Scan the records for lines with the word "mediciones", and copy every such line.
=== Begin Enclosure ===
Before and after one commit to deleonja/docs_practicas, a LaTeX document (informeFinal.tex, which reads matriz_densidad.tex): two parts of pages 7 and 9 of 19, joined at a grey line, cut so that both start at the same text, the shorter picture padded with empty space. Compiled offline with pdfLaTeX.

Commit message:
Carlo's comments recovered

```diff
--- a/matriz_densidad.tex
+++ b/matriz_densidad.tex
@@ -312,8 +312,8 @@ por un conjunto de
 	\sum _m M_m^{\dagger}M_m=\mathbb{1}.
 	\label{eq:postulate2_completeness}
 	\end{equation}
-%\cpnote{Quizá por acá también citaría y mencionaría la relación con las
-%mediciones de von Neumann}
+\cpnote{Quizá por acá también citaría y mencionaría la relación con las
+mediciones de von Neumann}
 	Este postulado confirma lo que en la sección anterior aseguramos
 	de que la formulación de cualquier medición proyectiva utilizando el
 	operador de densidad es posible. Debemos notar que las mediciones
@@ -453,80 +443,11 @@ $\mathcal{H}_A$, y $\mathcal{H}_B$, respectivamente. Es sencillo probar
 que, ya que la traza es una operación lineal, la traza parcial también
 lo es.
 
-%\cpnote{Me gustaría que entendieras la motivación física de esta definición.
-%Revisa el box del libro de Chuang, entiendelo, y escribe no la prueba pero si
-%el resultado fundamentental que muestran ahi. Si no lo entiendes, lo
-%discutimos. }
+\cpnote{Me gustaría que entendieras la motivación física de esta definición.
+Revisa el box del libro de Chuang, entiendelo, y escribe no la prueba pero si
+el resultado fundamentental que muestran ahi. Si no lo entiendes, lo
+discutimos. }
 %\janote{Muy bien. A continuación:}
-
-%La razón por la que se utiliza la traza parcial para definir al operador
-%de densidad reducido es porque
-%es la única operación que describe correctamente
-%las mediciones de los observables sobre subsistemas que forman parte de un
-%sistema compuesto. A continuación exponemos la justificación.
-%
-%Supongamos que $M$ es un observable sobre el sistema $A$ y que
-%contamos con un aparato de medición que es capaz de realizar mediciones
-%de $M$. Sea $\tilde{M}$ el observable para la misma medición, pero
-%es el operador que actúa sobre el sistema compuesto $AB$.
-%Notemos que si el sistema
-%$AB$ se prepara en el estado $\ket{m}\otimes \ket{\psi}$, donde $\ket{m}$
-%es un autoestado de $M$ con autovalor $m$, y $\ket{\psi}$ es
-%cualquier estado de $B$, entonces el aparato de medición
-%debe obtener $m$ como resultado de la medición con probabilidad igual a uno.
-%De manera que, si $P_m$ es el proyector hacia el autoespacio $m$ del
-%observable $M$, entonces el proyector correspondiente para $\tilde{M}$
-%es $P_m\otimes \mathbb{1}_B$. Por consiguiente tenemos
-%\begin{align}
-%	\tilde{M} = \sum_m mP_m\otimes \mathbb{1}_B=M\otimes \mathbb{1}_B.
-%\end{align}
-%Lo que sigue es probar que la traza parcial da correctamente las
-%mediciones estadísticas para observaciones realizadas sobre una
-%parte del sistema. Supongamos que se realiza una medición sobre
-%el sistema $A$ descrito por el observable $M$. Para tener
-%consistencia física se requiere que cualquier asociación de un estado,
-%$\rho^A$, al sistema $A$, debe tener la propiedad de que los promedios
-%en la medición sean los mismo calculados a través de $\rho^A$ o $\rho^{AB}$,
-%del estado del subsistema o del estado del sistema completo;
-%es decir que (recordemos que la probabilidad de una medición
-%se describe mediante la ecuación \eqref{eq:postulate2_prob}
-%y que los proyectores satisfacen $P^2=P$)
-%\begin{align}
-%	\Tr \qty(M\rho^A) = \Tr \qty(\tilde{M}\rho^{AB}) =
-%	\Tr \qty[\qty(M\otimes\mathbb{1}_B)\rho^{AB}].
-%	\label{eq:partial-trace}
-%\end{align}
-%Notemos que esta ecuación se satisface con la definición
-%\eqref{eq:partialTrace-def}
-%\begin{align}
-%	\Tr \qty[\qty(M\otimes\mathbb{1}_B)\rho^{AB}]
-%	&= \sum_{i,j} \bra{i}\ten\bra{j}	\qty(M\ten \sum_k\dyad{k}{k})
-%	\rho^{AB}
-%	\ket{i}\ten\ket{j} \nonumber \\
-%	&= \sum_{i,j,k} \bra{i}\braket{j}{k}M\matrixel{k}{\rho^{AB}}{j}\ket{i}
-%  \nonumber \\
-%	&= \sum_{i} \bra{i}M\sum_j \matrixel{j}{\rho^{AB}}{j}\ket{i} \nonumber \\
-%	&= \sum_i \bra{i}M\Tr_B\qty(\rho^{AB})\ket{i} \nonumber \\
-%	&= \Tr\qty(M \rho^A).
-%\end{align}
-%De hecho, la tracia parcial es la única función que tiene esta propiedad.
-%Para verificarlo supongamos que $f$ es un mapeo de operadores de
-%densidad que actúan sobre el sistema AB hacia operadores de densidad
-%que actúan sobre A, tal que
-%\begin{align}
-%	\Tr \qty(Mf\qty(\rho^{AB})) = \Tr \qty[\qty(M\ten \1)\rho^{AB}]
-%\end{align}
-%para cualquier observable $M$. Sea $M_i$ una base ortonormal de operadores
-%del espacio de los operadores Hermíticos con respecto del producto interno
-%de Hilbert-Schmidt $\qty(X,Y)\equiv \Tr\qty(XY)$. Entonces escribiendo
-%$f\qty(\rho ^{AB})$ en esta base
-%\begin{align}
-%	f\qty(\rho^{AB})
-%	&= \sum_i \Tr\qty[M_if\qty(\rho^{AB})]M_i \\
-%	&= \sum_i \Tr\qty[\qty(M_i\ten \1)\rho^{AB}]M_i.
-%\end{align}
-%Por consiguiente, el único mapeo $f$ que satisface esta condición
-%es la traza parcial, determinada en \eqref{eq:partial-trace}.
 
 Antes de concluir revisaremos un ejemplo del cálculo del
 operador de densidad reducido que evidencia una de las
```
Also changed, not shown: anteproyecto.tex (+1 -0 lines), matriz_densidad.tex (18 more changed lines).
=== End Enclosure ===
## Finished task
-%mediciones de von Neumann}
+mediciones de von Neumann}
 	operador de densidad es posible. Debemos notar que las mediciones
-%las mediciones de los observables sobre subsistemas que forman parte de un
-%contamos con un aparato de medición que es capaz de realizar mediciones
-%mediciones estadísticas para observaciones realizadas sobre una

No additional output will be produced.